**Exercise directions:**
Looking at each line of the data below, tally those that contain the word "size" and give only the total.

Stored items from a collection
|---|

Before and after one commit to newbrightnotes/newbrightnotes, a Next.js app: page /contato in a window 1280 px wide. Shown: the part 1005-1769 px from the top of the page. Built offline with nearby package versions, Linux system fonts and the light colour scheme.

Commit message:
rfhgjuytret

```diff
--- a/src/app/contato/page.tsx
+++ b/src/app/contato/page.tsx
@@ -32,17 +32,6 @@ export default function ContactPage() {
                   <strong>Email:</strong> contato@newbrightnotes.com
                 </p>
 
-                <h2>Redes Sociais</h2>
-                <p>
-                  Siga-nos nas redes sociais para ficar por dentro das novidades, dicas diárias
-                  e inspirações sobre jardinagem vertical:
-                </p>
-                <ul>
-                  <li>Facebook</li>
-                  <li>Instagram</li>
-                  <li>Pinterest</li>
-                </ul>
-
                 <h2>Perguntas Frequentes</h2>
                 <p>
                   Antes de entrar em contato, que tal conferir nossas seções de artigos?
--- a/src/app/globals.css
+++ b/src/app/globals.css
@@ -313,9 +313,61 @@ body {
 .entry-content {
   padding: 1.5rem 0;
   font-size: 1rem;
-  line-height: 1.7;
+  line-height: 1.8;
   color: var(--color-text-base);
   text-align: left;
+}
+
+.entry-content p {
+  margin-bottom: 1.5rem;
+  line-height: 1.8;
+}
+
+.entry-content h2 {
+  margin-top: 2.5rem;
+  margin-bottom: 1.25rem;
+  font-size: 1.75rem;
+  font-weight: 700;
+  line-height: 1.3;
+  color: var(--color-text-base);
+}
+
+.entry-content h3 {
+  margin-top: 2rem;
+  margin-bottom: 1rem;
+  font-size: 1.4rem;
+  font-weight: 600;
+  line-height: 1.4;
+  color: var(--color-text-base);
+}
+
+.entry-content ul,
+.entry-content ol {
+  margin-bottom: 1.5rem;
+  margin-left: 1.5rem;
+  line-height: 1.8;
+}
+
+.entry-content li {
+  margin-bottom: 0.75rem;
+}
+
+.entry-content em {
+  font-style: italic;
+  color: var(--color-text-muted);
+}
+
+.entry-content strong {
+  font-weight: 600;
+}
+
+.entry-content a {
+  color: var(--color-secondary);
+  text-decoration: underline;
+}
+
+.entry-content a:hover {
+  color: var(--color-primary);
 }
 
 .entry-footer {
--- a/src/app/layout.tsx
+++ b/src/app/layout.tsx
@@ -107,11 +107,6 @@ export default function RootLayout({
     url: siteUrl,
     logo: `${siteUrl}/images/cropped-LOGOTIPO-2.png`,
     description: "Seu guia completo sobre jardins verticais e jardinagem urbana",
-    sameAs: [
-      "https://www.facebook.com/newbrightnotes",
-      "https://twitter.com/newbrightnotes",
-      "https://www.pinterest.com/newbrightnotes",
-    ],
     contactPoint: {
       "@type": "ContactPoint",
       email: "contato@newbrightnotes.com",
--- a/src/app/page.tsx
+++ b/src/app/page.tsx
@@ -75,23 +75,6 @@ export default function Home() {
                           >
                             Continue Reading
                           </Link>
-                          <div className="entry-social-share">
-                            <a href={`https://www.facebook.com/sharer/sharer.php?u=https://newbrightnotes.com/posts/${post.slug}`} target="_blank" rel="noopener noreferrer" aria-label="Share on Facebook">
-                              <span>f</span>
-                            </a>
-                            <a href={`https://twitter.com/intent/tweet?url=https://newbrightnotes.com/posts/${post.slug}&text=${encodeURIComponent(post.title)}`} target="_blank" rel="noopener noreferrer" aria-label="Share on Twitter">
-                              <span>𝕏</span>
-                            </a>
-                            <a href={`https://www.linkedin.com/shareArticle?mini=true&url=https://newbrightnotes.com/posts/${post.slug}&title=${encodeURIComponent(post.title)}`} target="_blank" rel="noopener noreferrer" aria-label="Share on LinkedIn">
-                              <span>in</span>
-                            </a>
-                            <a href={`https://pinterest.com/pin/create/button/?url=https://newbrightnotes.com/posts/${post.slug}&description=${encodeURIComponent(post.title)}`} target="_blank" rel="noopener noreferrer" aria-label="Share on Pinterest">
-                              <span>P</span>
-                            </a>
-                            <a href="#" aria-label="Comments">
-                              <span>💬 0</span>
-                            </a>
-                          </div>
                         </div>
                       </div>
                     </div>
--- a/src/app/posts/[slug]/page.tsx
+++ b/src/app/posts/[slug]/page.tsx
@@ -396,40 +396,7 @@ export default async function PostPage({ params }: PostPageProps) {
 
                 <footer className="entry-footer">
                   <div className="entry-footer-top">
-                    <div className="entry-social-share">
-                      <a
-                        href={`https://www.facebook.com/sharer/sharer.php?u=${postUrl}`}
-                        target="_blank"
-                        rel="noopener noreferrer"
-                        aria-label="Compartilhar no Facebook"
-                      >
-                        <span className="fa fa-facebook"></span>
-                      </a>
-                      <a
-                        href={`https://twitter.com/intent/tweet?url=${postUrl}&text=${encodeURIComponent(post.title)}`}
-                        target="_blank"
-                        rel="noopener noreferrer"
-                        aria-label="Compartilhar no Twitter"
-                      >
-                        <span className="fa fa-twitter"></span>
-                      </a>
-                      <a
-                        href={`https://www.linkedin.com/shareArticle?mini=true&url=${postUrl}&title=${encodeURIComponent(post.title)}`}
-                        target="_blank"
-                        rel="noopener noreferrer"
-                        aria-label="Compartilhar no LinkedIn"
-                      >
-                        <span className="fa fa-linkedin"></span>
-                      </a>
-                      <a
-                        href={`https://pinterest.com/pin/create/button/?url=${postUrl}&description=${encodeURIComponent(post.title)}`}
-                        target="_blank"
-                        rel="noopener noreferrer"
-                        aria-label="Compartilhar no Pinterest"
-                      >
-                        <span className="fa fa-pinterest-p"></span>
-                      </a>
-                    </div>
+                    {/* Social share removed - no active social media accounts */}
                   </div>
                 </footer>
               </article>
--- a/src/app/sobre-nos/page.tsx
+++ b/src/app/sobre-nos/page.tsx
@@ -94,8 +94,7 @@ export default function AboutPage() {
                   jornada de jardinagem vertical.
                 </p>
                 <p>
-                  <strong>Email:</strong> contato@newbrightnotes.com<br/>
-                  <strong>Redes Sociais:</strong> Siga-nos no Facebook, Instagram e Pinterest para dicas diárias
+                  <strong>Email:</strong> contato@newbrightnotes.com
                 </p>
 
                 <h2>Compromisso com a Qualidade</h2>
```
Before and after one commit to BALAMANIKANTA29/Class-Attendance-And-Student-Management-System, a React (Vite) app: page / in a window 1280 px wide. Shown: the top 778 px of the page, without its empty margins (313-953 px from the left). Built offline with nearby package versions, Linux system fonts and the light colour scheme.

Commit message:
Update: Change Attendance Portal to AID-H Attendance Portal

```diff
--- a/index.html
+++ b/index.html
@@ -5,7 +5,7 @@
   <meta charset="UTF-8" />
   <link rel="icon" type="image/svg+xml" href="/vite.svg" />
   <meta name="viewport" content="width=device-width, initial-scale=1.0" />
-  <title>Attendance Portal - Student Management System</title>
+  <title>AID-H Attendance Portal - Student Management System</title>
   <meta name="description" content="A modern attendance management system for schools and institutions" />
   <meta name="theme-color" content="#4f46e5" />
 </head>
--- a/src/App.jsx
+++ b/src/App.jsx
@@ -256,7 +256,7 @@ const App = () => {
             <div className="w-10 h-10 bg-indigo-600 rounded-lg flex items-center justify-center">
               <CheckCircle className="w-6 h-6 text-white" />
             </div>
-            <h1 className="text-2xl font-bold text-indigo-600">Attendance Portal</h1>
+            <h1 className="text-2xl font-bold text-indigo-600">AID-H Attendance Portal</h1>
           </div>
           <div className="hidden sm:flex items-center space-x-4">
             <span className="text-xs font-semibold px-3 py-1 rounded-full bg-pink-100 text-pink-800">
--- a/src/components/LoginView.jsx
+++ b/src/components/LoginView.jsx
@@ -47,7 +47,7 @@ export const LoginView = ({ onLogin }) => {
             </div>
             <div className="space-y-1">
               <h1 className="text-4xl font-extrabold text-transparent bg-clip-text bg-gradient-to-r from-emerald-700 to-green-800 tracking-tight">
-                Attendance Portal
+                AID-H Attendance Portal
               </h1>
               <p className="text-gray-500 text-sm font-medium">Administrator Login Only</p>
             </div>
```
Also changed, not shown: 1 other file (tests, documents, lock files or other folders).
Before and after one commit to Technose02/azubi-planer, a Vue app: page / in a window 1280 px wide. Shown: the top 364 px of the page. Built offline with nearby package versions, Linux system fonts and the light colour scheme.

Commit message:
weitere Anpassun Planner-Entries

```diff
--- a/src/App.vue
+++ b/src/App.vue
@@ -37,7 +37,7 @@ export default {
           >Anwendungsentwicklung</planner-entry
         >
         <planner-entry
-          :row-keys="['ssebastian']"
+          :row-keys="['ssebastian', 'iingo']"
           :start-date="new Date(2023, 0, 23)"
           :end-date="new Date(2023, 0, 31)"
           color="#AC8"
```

|---|

**Solution for this exercise:**
3